═════ Entries provided

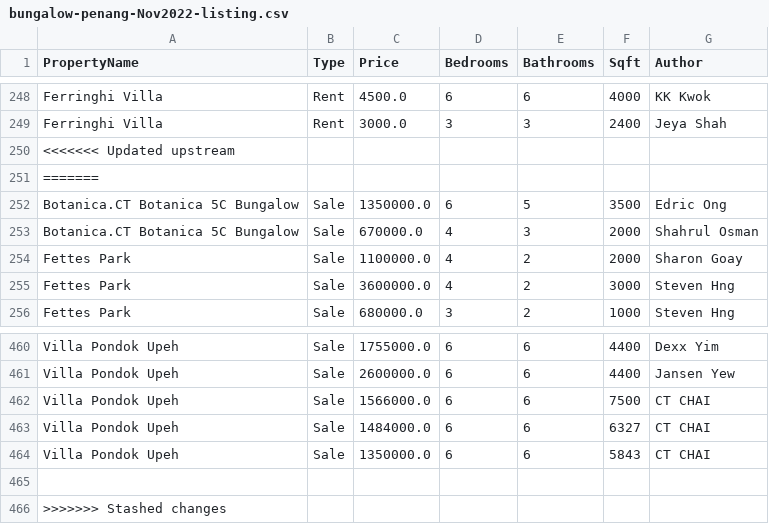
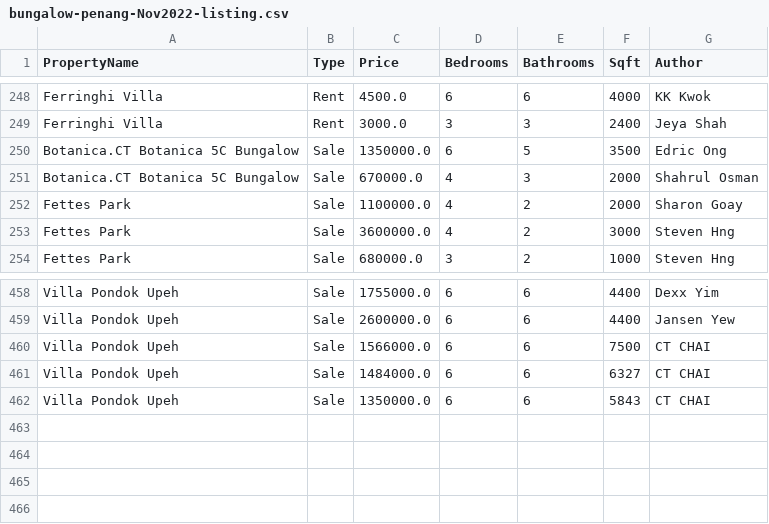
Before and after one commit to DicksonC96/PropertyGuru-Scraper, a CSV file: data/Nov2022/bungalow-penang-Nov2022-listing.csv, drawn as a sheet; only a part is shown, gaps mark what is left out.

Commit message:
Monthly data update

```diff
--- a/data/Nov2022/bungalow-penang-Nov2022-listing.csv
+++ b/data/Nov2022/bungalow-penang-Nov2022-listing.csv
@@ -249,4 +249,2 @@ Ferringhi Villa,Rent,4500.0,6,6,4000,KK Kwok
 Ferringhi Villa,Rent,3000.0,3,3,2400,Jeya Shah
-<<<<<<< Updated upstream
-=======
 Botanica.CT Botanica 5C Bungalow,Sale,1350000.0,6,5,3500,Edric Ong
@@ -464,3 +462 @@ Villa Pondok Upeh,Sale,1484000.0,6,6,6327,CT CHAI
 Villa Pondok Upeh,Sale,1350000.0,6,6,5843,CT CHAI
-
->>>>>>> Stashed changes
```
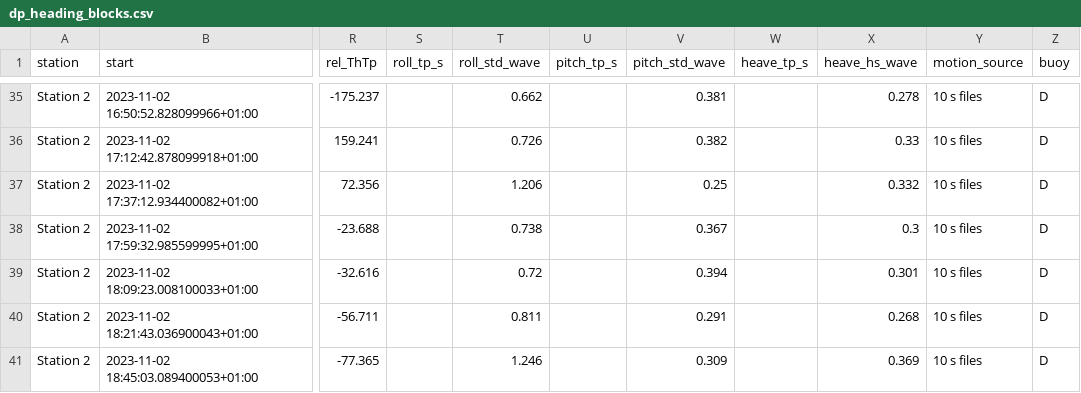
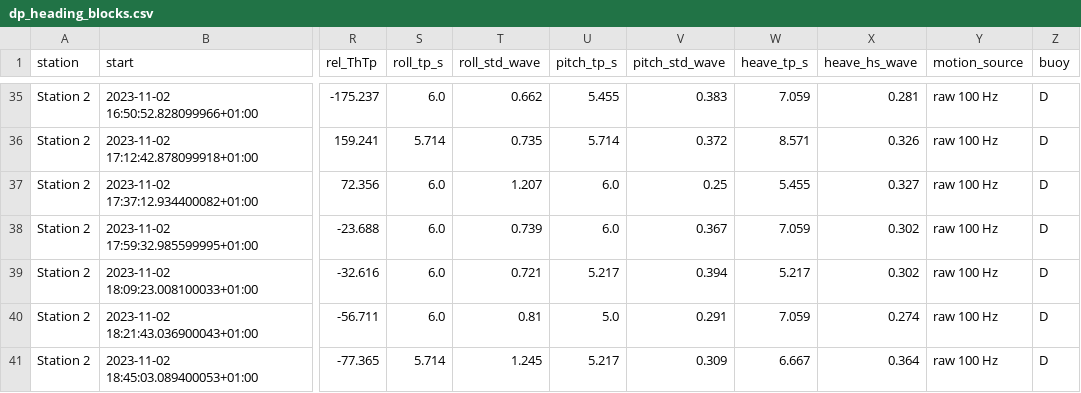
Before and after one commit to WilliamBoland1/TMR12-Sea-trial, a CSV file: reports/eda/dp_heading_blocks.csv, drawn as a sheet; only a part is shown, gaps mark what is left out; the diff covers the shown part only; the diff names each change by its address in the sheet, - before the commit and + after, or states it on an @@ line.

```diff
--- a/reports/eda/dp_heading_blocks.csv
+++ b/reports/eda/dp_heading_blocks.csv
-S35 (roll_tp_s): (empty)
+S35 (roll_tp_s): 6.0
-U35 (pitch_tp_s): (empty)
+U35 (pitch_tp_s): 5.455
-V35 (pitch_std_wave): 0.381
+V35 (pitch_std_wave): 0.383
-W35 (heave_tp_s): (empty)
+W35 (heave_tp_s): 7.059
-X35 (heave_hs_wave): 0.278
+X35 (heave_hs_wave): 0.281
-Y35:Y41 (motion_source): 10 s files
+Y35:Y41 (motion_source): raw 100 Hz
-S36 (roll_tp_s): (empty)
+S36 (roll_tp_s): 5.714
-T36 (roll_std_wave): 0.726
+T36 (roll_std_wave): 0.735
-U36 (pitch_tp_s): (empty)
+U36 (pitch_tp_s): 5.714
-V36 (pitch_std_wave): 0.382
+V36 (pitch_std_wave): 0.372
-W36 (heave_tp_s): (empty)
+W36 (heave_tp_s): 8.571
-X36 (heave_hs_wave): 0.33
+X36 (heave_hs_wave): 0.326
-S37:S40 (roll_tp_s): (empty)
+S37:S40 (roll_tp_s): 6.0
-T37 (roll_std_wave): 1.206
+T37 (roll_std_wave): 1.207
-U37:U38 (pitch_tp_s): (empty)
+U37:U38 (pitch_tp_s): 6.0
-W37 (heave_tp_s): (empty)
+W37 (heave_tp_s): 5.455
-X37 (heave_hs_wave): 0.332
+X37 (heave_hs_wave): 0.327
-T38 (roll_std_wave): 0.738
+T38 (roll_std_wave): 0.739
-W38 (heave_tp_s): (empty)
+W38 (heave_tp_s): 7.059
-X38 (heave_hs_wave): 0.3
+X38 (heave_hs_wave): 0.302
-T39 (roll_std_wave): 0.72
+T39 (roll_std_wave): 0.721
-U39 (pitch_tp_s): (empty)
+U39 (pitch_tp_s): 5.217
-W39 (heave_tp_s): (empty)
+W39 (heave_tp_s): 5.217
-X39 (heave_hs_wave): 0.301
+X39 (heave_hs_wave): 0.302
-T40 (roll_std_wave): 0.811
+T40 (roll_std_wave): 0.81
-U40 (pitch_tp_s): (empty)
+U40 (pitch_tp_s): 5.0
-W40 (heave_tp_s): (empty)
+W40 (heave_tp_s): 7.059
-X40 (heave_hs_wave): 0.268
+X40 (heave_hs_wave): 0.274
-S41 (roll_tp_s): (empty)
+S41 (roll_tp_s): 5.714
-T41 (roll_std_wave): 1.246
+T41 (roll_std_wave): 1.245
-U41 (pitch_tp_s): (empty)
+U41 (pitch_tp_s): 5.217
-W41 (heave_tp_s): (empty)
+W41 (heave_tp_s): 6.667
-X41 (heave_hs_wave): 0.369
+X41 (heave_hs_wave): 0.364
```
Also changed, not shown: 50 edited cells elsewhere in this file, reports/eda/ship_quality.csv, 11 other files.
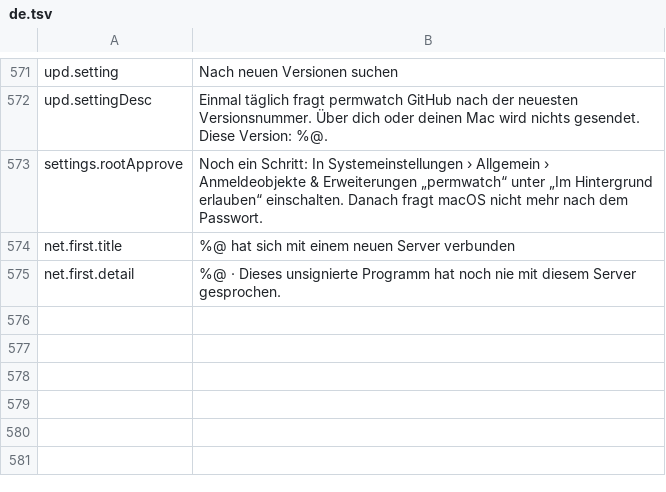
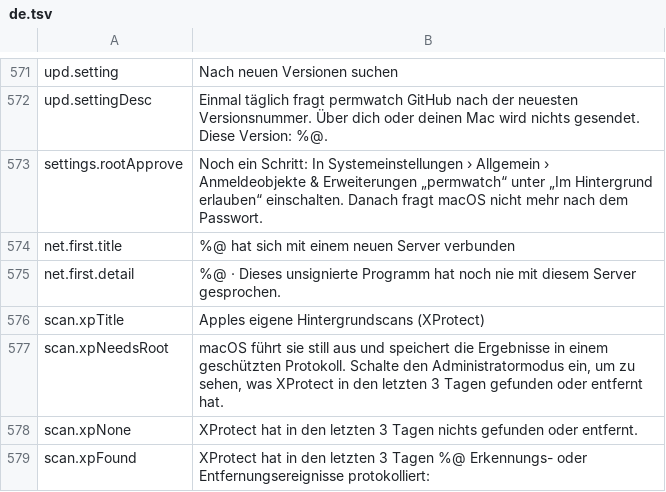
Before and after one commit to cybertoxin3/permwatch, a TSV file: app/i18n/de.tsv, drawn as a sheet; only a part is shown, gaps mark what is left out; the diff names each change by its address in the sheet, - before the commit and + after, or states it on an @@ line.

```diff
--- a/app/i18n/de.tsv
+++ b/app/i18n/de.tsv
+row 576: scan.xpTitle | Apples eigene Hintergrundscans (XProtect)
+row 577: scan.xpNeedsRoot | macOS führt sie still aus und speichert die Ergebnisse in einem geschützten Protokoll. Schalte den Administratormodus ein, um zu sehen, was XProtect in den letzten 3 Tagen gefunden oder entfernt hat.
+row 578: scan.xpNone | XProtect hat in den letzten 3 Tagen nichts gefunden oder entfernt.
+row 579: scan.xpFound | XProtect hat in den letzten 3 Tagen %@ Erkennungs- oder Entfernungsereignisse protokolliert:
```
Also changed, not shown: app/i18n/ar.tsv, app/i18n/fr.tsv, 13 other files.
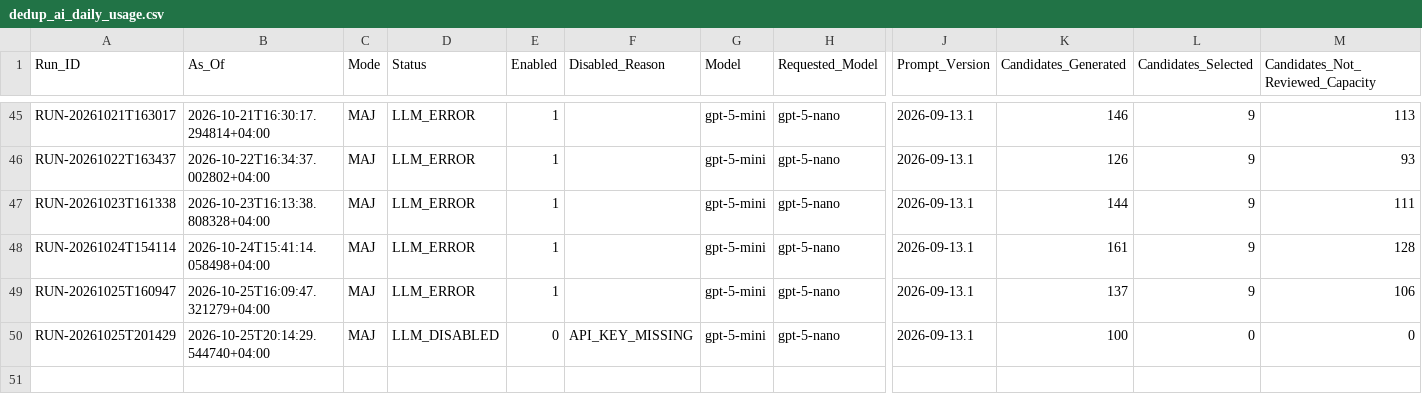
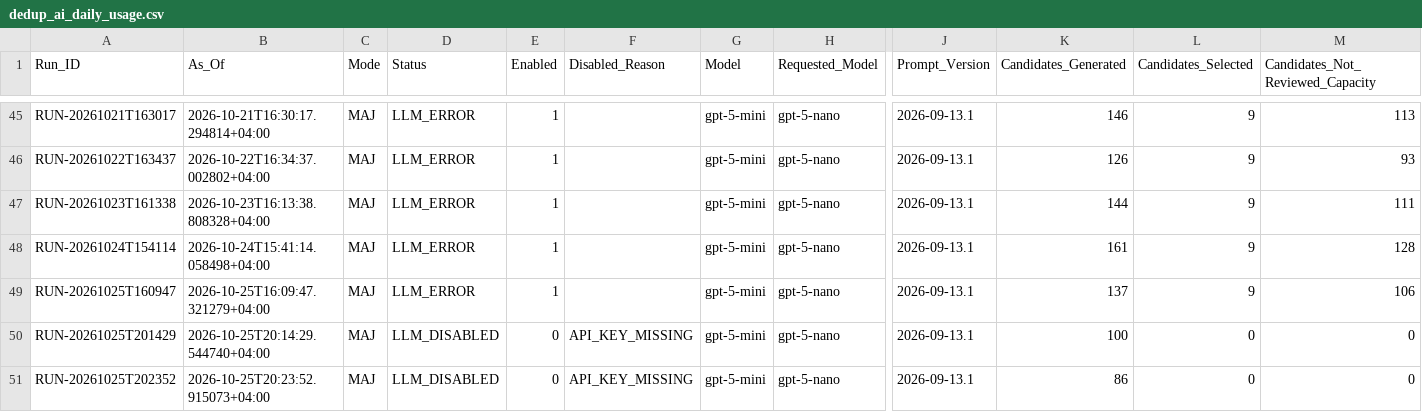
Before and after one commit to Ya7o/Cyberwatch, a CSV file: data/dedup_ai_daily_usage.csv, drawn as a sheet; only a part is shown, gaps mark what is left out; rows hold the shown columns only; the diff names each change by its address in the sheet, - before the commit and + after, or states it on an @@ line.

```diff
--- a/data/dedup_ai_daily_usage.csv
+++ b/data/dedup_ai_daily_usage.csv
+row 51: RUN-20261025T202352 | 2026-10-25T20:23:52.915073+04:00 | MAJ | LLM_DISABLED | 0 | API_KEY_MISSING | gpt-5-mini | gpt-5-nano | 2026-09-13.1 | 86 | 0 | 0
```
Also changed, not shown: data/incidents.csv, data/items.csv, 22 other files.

══════════

__What you should do__.
Pick out every line of the listing containing the word "only", and show those lines.

__Written solution__.
Before and after one commit to DicksonC96/PropertyGuru-Scraper, a CSV file: data/Nov2022/bungalow-penang-Nov2022-listing.csv, drawn as a sheet; only a part is shown, gaps mark what is left out.
Before and after one commit to WilliamBoland1/TMR12-Sea-trial, a CSV file: reports/eda/dp_heading_blocks.csv, drawn as a sheet; only a part is shown, gaps mark what is left out; the diff covers the shown part only; the diff names each change by its address in the sheet, - before the commit and + after, or states it on an @@ line.
Before and after one commit to cybertoxin3/permwatch, a TSV file: app/i18n/de.tsv, drawn as a sheet; only a part is shown, gaps mark what is left out; the diff names each change by its address in the sheet, - before the commit and + after, or states it on an @@ line.
Before and after one commit to Ya7o/Cyberwatch, a CSV file: data/dedup_ai_daily_usage.csv, drawn as a sheet; only a part is shown, gaps mark what is left out; rows hold the shown columns only; the diff names each change by its address in the sheet, - before the commit and + after, or states it on an @@ line.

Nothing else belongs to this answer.